### What to work on
For each line below, check whether "title" is present. Report how many lines have it, nothing else.

_ _ _ _ _ _ _

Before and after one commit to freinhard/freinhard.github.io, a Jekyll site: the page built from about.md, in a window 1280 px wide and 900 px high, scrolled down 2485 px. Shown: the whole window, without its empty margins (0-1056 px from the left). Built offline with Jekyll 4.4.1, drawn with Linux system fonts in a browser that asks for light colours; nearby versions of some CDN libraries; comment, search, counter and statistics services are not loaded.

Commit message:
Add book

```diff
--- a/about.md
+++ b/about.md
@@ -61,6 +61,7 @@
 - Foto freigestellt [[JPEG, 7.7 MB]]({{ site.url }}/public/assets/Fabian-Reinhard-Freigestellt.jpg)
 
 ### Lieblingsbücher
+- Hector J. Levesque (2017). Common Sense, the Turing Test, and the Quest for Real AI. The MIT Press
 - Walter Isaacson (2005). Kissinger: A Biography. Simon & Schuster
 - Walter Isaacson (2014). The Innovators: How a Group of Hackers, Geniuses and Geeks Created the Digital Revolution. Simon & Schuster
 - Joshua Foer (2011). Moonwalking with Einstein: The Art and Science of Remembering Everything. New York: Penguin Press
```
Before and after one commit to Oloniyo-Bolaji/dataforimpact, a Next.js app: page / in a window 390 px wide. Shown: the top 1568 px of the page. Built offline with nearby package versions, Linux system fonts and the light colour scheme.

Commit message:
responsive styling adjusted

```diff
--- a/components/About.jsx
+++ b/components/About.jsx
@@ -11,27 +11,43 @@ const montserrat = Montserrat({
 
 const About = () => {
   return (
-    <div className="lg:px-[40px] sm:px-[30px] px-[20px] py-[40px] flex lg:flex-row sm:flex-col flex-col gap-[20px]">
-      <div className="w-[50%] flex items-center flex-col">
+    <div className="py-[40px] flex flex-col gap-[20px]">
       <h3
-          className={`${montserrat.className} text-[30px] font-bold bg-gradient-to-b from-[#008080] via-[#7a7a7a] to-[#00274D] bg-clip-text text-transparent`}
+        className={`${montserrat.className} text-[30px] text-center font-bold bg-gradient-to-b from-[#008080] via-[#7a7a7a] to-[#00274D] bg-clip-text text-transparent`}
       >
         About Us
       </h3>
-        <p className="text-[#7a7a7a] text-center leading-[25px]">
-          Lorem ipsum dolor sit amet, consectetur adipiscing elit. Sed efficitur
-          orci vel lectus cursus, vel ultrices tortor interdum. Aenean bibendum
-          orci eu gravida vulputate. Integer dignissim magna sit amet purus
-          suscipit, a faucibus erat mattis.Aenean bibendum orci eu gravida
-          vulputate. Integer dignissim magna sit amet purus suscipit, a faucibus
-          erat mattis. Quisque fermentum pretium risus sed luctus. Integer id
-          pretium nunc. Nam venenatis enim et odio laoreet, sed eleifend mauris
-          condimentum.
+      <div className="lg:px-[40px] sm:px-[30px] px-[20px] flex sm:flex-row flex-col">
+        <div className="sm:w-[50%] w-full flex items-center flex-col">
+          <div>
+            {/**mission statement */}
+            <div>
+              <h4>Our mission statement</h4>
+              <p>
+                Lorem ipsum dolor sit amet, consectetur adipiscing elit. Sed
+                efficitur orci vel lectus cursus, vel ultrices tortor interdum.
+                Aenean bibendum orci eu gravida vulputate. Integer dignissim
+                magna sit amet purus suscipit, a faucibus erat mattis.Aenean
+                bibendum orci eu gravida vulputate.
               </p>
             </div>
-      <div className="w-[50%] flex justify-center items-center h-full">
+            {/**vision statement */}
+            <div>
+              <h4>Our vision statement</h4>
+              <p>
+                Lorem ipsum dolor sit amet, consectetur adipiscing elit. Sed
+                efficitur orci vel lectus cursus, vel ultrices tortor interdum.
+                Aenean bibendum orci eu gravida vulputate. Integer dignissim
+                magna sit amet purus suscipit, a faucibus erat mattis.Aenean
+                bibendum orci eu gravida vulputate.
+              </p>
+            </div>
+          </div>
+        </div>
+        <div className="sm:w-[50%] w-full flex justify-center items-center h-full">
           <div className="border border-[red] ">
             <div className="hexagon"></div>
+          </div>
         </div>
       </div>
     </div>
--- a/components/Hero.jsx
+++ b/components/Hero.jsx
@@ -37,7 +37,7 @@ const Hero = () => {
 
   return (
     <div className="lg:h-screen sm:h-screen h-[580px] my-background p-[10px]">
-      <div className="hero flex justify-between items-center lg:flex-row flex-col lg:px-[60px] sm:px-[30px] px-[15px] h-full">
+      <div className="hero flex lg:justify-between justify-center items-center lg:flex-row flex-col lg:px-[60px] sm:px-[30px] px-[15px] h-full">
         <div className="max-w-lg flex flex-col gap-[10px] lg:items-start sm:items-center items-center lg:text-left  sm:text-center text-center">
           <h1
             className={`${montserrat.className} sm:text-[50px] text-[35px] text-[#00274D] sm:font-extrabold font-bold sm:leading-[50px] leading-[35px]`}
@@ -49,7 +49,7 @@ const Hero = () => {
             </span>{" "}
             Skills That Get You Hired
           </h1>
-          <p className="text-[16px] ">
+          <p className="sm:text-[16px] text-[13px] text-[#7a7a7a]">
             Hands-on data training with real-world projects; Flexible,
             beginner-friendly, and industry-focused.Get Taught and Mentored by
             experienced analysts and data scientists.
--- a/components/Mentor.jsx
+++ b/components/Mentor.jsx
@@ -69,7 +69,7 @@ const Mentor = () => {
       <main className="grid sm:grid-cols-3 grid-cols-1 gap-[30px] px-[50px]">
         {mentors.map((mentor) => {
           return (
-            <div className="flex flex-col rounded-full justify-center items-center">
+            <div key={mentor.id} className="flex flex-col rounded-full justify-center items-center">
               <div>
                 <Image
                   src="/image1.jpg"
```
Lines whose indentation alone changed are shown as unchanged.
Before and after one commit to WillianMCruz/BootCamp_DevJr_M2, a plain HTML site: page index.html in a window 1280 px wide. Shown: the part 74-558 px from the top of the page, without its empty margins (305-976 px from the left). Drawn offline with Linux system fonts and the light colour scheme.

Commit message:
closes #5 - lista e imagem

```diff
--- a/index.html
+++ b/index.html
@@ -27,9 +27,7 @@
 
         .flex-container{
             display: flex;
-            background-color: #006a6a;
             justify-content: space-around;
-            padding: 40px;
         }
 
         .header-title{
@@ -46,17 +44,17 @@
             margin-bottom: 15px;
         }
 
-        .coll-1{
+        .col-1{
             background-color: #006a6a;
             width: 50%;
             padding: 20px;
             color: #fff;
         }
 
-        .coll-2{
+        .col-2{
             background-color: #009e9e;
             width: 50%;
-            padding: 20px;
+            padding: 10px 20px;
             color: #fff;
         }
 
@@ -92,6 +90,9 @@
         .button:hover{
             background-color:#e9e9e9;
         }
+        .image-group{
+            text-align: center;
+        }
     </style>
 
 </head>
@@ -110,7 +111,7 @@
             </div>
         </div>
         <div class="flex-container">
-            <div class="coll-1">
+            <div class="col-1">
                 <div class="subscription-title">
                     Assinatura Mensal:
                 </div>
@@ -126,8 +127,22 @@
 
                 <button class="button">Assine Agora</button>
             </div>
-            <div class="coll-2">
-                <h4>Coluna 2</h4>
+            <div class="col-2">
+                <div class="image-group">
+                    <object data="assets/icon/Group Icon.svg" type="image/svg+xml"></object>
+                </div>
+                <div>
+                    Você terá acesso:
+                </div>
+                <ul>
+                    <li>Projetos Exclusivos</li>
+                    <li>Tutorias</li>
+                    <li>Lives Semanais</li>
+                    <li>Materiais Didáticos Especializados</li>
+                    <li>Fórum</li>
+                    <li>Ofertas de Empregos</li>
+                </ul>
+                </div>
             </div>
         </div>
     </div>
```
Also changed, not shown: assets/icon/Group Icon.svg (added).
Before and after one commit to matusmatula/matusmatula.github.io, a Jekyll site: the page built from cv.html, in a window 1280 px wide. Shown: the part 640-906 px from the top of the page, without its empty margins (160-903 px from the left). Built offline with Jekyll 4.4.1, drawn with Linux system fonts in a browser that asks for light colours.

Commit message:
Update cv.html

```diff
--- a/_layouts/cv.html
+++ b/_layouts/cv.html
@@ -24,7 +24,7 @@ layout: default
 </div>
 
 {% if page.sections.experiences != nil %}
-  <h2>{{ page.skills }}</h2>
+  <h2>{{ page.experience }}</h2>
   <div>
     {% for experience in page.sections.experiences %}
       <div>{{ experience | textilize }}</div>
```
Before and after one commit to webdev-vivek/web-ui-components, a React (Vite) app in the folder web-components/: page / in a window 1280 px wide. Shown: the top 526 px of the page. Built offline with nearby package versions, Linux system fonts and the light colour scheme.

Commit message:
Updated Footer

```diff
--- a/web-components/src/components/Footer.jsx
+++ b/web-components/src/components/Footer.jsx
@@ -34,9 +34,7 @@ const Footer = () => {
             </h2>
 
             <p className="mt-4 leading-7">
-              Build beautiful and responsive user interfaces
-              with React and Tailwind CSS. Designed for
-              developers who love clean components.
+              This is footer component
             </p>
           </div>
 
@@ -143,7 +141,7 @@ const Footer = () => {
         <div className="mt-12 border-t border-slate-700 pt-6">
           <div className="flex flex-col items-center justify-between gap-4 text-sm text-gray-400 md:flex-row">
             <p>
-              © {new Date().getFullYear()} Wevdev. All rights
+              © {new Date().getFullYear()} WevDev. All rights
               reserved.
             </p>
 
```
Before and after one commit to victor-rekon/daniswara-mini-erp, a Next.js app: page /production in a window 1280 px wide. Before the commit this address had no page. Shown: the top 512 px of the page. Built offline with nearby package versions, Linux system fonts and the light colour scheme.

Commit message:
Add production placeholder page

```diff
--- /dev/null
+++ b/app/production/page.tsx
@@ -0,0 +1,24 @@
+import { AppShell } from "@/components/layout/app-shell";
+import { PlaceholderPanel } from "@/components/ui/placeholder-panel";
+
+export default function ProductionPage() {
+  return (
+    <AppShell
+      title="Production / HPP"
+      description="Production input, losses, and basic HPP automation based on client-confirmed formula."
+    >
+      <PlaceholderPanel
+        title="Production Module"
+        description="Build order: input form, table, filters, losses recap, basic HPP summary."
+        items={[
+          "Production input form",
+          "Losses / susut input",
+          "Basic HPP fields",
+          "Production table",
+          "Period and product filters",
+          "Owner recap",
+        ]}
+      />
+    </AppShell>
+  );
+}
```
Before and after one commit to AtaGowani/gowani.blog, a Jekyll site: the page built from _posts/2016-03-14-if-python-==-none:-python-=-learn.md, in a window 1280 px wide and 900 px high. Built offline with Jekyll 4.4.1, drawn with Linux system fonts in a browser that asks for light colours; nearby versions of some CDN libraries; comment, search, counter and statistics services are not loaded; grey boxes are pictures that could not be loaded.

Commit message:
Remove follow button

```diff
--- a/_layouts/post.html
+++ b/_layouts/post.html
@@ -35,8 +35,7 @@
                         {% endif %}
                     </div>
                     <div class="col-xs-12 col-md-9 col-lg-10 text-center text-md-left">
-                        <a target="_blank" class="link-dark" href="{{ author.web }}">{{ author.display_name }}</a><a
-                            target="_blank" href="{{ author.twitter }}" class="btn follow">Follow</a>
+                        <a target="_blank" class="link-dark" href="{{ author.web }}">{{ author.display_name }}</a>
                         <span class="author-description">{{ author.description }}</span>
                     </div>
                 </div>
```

_ _ _ _ _ _ _

### Response to this task
4